Initial and sustainment training acclimates you and hones your skills, but reality checks your confidence and proficiency at the door or out of the door. Being physically fit is a must and being “physically hot” in a protective clothing suit can be a good thing from a qualitative confidence perspective. It is telling you that your body is sealed off from the ambient threat environment. You can then rely on the individual equipment designs to protect you and not distract you from accomplishing the stated mission. Your experience should tell you that when you are suited up for protection, and you suddenly feel that “cool breeze” or sensation, do not dismiss it. Know that it most likely has occurred because your protective clothing is compromised due to visible rip(s), a seam separation, or you have a respirator-to suit seal interface gap/break or respirator malfunction. Foggy respirator eye lens? See the eye lens of your buddy showing water moisture buildup for no reason? That indicates there is likely a respirator faceblank or air pressure boundary seal leak in an APR. Then you have a quick decision to make. Ideally, the compromised user should stop talking, stay calm, stop all movement actions, clear the mask with a positive pressure seal check and then follow that with a negative pressure seal check, preferably egressing to a lower concentration area or to an all-clear area. Bomb suit technicians are challenged with a host of different human factors while wearing bomb disposal protective equipment. First being, how the special EOD breathing apparatus face shield and visor accessory fits correctly with the EOD10 suit helmet. Second, how the same visor then fits over the CBRN SCBA facepiece and regulator, all the while providing rated ballistic protections and no impact to the NIOSH-approved CBRN SCBA/PAPR.
Disclaimer: The use of any private industry manufacturer’s name, logo, brand, or representation is not an endorsement of that item. The viewpoints and opinions expressed are solely of the stated author and are not intended to be reproduced or reprinted without the permission of the CBRNe Society and the Author.
About the Author
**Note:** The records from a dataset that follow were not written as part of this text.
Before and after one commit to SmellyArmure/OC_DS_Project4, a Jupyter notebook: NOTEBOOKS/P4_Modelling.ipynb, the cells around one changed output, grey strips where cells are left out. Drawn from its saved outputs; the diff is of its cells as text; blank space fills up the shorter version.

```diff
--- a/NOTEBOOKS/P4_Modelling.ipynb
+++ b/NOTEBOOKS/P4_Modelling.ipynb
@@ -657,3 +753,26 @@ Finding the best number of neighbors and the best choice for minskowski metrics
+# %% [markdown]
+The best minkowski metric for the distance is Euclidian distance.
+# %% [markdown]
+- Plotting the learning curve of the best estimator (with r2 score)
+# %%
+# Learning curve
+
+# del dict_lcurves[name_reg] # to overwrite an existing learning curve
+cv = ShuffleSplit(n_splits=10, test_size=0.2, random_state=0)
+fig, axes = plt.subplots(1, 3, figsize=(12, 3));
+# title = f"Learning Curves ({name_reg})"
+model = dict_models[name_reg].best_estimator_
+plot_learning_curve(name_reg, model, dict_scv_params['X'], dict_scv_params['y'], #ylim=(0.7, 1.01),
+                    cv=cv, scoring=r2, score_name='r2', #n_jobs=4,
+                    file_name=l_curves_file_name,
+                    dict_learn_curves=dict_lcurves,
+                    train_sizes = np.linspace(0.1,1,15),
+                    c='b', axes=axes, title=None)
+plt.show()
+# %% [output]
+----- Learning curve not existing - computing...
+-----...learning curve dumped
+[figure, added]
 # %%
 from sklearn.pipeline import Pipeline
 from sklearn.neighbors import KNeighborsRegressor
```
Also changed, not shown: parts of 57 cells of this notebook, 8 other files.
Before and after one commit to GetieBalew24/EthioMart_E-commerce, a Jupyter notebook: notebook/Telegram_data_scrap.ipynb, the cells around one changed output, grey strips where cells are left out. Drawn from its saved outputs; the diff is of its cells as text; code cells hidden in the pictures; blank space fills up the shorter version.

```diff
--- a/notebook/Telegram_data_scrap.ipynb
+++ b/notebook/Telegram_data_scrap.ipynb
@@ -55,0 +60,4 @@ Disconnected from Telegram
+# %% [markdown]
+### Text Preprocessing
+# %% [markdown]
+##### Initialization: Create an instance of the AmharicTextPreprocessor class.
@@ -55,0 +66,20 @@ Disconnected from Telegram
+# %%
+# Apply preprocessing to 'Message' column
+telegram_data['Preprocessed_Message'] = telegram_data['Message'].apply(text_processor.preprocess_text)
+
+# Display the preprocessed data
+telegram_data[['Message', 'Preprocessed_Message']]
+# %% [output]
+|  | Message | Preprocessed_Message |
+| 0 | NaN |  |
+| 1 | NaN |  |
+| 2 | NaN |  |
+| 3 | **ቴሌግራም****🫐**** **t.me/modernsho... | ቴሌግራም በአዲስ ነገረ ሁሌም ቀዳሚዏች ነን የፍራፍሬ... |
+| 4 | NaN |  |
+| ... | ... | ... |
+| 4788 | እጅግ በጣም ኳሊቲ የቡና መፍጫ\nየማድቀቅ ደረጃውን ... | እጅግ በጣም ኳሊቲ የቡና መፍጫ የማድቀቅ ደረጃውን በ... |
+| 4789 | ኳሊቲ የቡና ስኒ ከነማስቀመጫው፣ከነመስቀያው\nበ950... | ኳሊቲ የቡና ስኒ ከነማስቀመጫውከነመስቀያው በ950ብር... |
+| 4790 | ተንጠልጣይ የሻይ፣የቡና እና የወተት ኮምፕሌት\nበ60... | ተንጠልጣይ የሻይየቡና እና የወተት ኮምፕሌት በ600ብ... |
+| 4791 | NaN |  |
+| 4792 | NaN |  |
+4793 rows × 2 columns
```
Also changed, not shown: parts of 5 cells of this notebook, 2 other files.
Terrence K. Cloonan is a combat veteran. A former U.S. Army Major, Chemical Corps-RA, who successfully transitioned to a public health laboratory as a lead physical scientist under the National Institute for Occupational Safety and Health (NIOSH), in the Centers for Disease Control and Prevention (CDC) and ATSDR. Upon retirement from NIOSH in January of 2020, he completed 44 years of work, with 33 years as a federal employee. Mr. Cloonan offers a wealth of ground-truth knowledge concerning toxic chemical agent tests, occupational and military respirator certification requirements, protective equipment user instruction perspectives, and scientific standards development work for emergency responders. His expertise in military nuclear, biological, and chemical operations and private sector occupational safety/industrial hygiene were vital to the City of New York during the 9/11/2001 terrorist attacks. As a federal liaison in the NYC Red Zone for 10 days, Terry Cloonan assisted the New York City Department of Health and the Office of Emergency Management in their safety proclamations during the city’s mutual-aid response to the terrorist attacks. Major Cloonan is a proven leader that offers honest and transparent perspectives with a high level of confidence, day-in and day-out. This guy can help you with scientific insight and vetted overmatch of most, if not all, given threats, workplaces, and/or situations.